By Terry Miller
During World War II, the Civil Aeronautics Authority selected 13 black cadets to become part of an experimental program at the Tuskegee Institute in Alabama.
It has been over seven decades since the legendary Tuskegee Airmen fought their first battle in the skies over North Africa.
These brave men were known then as “Redtails”‒ America’s first black combat pilots.
All African American military pilots who trained in the United States during World War II were educated in Tuskegee, Alabama. In all, almost a thousand pilots trained there from 1941 to 1946. Of that number, 450 were deployed overseas and 150 lost their lives, including 66 killed in action.
On Monday, the legendary Ralph Walker hosted an interview at KGEM studios with family members of the late Tuskegee pilot LeRoy Criss.
The family members traveled from San Diego and Orange County to be part of Walker’s ongoing and important history series which will be aired soon on the Community Media of the Foothills station locally.
On Monday morning, the studio set was decorated with memorabilia the family has collected over the years as Walker discussed the extraordinary role the late LeRoy Criss played in not only the history of the United States but also that of Monrovia.
One young Monrovia High student, Tyler Spicer, 18, was deeply moved by a recent Black History lecture by Ralph Walker which was part of the February curriculum. Spicer was instrumental in getting a plaque devoted to Criss created and is currently in the process of choosing the best placement on school grounds to honor Criss.

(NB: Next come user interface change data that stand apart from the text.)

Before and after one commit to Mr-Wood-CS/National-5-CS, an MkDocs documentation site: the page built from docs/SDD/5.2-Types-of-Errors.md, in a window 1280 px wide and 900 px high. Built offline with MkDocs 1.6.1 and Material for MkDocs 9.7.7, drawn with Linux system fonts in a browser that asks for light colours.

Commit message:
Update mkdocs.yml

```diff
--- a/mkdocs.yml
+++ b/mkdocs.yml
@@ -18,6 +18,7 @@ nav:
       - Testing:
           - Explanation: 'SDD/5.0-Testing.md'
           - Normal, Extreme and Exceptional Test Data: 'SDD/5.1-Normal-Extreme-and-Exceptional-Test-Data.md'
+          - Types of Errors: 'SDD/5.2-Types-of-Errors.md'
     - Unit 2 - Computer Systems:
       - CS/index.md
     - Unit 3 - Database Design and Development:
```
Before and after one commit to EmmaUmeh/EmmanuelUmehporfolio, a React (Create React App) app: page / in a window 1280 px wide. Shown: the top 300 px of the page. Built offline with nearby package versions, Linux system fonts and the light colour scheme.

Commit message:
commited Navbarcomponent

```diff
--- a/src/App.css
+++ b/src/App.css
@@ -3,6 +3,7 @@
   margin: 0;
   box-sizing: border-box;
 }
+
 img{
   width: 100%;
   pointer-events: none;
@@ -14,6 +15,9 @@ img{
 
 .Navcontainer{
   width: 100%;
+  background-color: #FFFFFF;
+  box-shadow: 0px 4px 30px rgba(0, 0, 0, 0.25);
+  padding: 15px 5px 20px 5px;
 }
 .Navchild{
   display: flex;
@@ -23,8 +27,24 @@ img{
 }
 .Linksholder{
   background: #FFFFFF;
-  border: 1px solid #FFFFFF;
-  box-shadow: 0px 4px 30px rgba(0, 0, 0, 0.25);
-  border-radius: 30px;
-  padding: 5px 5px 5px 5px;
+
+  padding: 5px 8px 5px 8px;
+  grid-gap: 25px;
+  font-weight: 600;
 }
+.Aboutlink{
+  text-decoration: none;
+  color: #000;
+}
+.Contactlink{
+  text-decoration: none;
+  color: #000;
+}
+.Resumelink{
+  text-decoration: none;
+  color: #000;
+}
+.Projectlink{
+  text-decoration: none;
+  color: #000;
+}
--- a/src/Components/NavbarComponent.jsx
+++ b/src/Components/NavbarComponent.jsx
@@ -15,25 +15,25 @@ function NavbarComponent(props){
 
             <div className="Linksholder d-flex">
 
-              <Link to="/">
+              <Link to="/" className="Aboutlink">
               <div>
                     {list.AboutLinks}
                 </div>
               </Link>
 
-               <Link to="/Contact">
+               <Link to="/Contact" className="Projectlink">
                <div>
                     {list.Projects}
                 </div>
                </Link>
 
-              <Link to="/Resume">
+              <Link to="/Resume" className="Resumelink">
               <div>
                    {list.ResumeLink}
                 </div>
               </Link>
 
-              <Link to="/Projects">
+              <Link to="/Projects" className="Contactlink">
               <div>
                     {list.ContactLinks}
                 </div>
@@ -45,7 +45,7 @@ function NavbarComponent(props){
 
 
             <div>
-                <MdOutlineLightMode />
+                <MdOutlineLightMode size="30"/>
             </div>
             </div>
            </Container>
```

An exhibit honoring the Tuskegee Airmen from Monrovia was on display at the museum in time for the release of “Red Tails,” an action movie depicting the famous African American World War II pilots, released in 2012.
Criss passed away on May 20, 2008. Criss was not only one of the original Tuskegee Airmen pilots; he also spent 37 years as a high school teacher. Regrettably, Monrovia wasn’t hiring African American educators at that time in history so he immediately got a postwar position at a Los Angeles high school and Fairfax.
The Tuskegee program aimed at training “colored personnel” to become fighter pilots for the Army. However, discrimination, lack of institutional support and racist beliefs that these men lacked the intelligence and aptitude for the job dogged their every step, according to the film’s producer, George Lucas.
The Tuskegee Airmen were the first African American military aviators in the United States Armed Forces. During World War II, black Americans in many U.S. states were still subject to Jim Crow laws and the American military was racially segregated, as was much of the federal government. The Tuskegee Airmen were subjected to discrimination, both within and outside the army.
Despite the rampant racism, Criss flew with the legendary Tuskegee Airmen from 1943 to 1946 and learned to operate numerous aircraft, including the B-25 Mitchell Bomber.
Known as “Buster,” Criss attended Monrovia Arcadia Duarte High School and spent 27 years teaching English, math, history and special education when he finished serving in the military. He also spent 30 years as the co-director of Outward Bound Adventures, a nonprofit organization that provides wilderness excursions for inner-city youth.
Col. Charles E. McGee, national president of the Tuskegee Airmen once said of the Tuskegee Airmen: “The Tuskegee story is an important civil rights story of Americans who happen to be black, in service to their country, their family, and to their friends — in that order.”